While Weiss’s study was on pain, the results may apply to other emotive words.

March 31, 2010 Posted by | Brain, Language, Science, Success, Thomas Weiss | Leave a comment

Early WORDS critical.

Babies of 2-4 months learn to organise their world around adult words they hear, according to research at Northwestern University by Professor Sandra R Waxman and Dr Susan J Hespos.

Babies were shown an object, accompanied by either a (fake) word or a set of tones designed to match the word.

When shown a different example of the object, they paid attention to it only if they were originally given the word label. Words count – tones don’t.

Since the original word was manufactured (e.g. toma), the babies had already ‘learned’ what makes up a word. Then they used the ‘new’ word to organise new examples in their view of the world.

The research appears in Child Development.

March 26, 2010 Posted by | Brain, Language, Learning, Sandra R Waxman, Success, Susan J Hespos | Leave a comment

Babies worse after educational videos.

Rebekah A Richert and colleagues studied 96 children aged 1 to 2, “To examine whether children between 12 and 25 months of age learn words from an infant-directed DVD designed for that purpose.”

In general they found “There was no evidence of learning words highlighted in the infant-directed DVD independent of parental intervention.”

The average age at which infants begin watching programming designed for their age group is five months.

However, children whose parents reported that they began watching infant DVDs at an early age scored lower on a test of vocabulary knowledge.

The authors suggested a number of ways of explaining this finding. These included “parents who use baby DVDs early may be less likely to engage in behaviors that promote language development.”

The study appears in the Archives of Pediatrics and Adolescent Medicine.

March 6, 2010 Posted by | Brain, Child Health, Language, Learning, Rebekah A Richert, Success | Leave a comment

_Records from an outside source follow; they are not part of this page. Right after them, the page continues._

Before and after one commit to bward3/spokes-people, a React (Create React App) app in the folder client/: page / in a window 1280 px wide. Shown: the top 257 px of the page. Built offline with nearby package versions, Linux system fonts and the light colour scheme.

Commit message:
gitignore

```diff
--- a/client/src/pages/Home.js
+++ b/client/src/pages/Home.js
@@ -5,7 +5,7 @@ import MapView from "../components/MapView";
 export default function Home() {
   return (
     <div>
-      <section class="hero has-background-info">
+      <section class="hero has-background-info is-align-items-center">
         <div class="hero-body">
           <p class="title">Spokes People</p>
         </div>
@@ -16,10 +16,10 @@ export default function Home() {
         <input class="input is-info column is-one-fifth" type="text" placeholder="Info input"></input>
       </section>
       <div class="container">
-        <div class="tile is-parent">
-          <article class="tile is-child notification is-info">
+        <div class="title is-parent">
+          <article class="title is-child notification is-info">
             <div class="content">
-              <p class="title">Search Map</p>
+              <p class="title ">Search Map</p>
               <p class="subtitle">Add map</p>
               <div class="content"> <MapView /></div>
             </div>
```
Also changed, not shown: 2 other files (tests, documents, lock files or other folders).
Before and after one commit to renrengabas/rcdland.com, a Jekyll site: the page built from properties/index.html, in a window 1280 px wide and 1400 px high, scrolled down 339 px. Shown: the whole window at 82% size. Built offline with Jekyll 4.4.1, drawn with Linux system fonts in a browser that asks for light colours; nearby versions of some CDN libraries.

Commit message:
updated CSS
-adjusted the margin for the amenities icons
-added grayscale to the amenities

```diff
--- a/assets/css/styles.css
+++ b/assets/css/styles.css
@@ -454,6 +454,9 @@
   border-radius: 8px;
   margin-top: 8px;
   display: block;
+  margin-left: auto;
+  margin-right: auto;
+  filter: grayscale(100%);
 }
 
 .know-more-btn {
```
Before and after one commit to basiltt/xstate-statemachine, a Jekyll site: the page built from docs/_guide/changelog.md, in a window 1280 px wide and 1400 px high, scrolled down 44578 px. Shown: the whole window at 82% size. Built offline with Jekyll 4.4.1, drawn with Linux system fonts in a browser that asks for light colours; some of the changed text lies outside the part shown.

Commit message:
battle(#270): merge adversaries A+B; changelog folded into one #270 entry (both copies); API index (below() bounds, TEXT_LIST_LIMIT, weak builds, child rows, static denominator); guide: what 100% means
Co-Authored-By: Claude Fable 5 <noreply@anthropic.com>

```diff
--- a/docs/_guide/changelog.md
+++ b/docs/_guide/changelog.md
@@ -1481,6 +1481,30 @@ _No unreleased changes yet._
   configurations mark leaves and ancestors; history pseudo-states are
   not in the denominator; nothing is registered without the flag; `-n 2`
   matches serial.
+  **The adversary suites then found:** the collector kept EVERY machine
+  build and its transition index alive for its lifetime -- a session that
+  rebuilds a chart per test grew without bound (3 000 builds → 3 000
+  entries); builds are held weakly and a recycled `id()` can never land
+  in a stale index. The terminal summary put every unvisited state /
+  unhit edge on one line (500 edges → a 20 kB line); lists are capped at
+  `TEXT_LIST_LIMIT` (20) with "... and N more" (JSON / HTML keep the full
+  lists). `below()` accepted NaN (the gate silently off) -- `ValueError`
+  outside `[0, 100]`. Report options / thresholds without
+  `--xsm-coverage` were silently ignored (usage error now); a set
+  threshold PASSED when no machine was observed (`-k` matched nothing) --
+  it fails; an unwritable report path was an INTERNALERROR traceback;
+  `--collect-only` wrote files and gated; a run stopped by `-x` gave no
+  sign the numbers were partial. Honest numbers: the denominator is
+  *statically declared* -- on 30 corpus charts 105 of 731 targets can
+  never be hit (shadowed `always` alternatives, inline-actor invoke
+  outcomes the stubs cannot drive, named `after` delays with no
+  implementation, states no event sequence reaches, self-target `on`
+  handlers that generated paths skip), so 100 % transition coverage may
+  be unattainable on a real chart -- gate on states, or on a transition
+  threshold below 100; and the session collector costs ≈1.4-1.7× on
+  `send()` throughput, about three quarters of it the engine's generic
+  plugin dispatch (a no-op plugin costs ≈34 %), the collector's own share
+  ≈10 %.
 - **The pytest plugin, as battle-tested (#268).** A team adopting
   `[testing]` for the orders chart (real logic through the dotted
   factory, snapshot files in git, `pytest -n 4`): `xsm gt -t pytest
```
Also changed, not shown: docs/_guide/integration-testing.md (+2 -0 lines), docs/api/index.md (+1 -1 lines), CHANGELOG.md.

Stroke: sing to speak.

In stroke victims who are unable to speak, singing enables them to re-learn how to speak.

Professor Gottfried Schlaug presented preliminary results of a study to the annual meeting of the American Association for the Advancement of Science.

The study is intended to compare 2 therapies to enable stroke victims who are unable to speak to relearn speaking.

Broca’s aphasia is where the speech centre of the brain, Broca’s region, in the left frontal area of the brain, has been damaged. Patients understand the speech of others, but can’t speak themselves.

Schlaug is comparing Melodic Intonation Therapy (MIT) with Speech Repetition Therapy. MIT has two components that SRT does not – melodic intonation (singing) and beat – rhythmic tapping of the left hand.

Rapid, permanent gains are made with MIT and Schlaug considers this is “most likely due to structural remodeling of a right-hemisphere speech-production network”.

This shift to the right side seems to work because while speech production is located in a limited area of the brain, singing works the whole brain.

February 21, 2010 Posted by | Brain, Gottfried Schlaug, Language, Learning, Melodic intonation therapy, Stroke, Success | Leave a comment

Babies born bilingual.

Krista Byers-Heinlein, Janet F Werker and Tracey Burns investigated whether babies born to bilingual mothers were themselves bilingual – able to keep separate but recognise both languages spoken by the mother.

They used an established technique called high-amplitude sucking-preference procedure. Newborns have a reflex action to suck more when interested in a stimulus.

They compared babies where the mother spoke only English, to those where the mother was bilingual in English and Tagalog.

The babies with bilingual mothers showed an increased preference for both English and Tagalog. Further, when they tired of English, they would show interest in Tagalog, and vice-versa, showing that they kept the languages separate.

In brief, babies of bilingual mothers are already wired to be bilingual.

The findings appeared in Psychological Science.

February 17, 2010 Posted by | Brain, Janet F Werker, Krista Byers-Heinlein, Language, Learning, Science, The Blank Slate, Tracey Burns | Leave a comment